Well, this court is primar-, primarily required to handle cases involving those who, who we say bear the greatest responsibility for these crimes. And by that, I mean the legislation or the statute that established the court mandates us to deal with those category, that category of people.
And by that I mean not necessarily those who actually participated in the, in the crimes but those who are alleged to have masterminded the crimes or to have been behind, you know, the, the, the crimes, to have planned it.
And so you find that most of the cases involve accusations of conspiracy, you know, to commit genocide, incitement to genocide and so on. So our role of course is limited to those people who occupy the, the, the high positions, the big fish so to speak.
The Rwandan courts on the other hand are dealing with the vast majority of the alleged perpetrators, you know, especially those who are alleged to have actually participated in the commission of the crimes. So that’s one big distinction.

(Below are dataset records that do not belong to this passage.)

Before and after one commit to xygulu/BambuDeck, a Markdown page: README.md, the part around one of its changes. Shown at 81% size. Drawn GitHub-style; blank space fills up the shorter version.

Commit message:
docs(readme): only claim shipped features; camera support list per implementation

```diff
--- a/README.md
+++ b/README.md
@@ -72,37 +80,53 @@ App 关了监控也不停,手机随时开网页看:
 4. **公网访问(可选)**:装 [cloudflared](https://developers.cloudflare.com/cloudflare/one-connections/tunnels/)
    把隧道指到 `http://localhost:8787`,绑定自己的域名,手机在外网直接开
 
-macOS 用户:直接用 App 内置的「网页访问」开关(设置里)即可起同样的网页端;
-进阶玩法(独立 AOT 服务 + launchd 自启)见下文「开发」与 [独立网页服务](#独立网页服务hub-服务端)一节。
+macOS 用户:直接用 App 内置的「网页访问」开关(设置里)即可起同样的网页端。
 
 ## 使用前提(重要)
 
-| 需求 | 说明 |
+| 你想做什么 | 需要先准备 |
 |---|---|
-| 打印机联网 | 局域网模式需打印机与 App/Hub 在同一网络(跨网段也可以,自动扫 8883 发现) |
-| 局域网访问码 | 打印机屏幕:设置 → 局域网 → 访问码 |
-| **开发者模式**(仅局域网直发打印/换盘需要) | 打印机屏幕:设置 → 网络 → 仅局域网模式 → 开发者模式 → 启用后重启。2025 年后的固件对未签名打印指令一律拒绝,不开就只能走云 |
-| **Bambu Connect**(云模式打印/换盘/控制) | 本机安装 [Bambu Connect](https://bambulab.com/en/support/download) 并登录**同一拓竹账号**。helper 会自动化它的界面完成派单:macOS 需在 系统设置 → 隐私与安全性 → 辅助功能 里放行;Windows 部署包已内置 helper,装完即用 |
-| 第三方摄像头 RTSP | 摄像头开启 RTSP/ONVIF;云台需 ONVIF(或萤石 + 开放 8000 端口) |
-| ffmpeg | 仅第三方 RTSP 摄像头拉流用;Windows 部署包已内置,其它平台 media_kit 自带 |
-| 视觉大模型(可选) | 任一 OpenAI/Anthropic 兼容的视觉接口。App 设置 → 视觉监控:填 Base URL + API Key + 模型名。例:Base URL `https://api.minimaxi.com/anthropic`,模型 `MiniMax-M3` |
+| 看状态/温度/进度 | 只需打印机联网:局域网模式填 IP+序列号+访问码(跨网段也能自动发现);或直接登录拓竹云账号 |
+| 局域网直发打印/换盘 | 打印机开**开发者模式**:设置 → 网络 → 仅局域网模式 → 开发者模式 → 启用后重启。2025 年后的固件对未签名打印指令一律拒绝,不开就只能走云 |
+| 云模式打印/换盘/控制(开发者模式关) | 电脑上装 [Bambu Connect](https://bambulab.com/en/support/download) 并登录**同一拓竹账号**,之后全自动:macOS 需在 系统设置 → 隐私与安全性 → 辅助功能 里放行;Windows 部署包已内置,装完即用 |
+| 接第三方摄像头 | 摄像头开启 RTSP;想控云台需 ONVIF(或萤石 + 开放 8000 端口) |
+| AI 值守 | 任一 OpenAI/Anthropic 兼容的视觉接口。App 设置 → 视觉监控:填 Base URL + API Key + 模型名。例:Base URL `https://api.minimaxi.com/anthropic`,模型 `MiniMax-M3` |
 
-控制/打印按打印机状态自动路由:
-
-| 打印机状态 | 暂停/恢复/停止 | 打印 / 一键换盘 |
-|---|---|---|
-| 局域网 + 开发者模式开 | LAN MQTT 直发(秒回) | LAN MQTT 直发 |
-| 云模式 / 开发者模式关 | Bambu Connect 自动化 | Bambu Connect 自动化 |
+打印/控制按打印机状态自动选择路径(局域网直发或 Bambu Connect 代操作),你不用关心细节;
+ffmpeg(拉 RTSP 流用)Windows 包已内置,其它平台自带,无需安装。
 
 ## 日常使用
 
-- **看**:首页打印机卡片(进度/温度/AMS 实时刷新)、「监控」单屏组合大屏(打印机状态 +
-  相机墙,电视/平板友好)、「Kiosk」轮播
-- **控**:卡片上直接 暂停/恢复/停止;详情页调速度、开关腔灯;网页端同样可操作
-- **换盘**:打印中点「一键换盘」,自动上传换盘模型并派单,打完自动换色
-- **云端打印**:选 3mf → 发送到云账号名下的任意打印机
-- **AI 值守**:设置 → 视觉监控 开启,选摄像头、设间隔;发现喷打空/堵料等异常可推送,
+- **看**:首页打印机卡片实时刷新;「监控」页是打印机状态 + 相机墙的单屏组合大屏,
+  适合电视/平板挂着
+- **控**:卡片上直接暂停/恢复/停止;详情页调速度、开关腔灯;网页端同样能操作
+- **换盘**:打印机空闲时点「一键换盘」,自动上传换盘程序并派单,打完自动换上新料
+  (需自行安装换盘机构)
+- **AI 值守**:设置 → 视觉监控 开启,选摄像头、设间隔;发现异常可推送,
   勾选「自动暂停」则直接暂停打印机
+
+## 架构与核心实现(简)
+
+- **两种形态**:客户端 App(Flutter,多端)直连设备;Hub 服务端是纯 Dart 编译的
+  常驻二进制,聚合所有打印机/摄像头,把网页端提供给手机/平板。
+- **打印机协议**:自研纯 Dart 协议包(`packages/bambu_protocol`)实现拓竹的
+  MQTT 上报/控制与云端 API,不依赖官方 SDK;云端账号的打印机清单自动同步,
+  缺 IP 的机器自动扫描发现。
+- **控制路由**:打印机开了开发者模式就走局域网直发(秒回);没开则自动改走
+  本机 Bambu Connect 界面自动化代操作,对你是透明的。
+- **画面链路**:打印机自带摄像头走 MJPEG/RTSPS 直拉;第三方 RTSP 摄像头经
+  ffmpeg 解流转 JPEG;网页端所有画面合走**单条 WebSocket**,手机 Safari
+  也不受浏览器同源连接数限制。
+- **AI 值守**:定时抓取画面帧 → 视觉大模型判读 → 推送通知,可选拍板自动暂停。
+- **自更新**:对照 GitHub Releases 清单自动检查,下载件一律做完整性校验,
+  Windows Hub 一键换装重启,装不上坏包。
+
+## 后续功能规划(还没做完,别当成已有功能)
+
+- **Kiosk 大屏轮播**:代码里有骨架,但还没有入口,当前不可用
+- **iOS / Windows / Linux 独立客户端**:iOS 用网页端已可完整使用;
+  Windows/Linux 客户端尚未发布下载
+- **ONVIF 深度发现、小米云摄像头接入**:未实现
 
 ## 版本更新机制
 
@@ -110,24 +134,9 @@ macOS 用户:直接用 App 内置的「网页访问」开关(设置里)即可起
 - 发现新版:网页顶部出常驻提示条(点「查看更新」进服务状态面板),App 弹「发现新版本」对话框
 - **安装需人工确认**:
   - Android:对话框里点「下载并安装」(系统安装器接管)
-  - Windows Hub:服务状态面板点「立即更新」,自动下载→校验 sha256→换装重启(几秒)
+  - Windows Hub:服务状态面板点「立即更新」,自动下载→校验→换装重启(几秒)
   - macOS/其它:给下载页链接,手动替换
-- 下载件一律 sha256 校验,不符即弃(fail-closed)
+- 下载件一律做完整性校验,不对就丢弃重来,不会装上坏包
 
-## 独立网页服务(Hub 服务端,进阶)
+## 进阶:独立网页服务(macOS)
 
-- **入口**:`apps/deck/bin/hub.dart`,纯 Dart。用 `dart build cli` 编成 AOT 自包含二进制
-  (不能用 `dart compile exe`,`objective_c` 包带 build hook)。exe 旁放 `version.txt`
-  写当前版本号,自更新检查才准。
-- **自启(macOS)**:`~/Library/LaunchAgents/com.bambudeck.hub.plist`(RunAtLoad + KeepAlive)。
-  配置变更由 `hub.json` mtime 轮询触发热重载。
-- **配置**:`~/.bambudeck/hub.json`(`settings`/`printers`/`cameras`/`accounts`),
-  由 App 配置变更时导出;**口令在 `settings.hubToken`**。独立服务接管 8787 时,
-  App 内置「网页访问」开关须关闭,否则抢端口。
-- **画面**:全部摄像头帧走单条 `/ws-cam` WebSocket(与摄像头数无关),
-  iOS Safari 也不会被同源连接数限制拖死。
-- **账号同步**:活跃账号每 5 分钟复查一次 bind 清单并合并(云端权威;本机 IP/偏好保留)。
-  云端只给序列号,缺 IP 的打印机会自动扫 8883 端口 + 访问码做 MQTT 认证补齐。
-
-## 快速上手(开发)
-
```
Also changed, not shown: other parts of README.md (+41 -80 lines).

The, the process here of course is quite different. The – it’s a much more – we, we try to uphold international standards of justice, you know, and we are obligated to adhere to very high standards of fair trial rights for accused persons, and therefore that explains why our cases of court takes quite a long time.
You know there are many other factors, but that’s one big, bi-, big element in this judicial process, that this tribunal strives to uphold the highest standards of, of justice for, for all involved.
RU: Do you think the definition of the role of the ICTR was adequate or appropriate? If not, would you change it in some way?
I think it is quite, it is quite satisfactory. As I understand it, the role is to, is to provide justice to, to the victims; to act as a deterrent, you know, to potential perpetrators; to dispense justice in the, in this field of international criminal justice; and to bring about peace in, in Rwanda and in the Great Lakes region, and in Africa generally.
Now whether, whether this tribunal would be able to meet these noble objectives is yet to be determined. I mean history will tell, I think it’s probably too early to make a final judgment on that.
I, I, I believe that the work of this tribunal contributes greatly to the issue of deterrence, you know, especially if the work is publicized and, you know, made available to a large section of the international community.
With regards to bringing about peace in Rwanda, I don’t have any empirical evidence to comment on that. But at least I can say with-, without any fear of con-, contradiction that we are providing justice, you know, to, to the victims and we are giving, we provide a platform to, to victims and to the accused persons themselves to be able to tell their stories.
So, so this is as far as I, I, I could speak about the extent to which the tribunal has, has or is achieving the objectives which it was setup to achieve.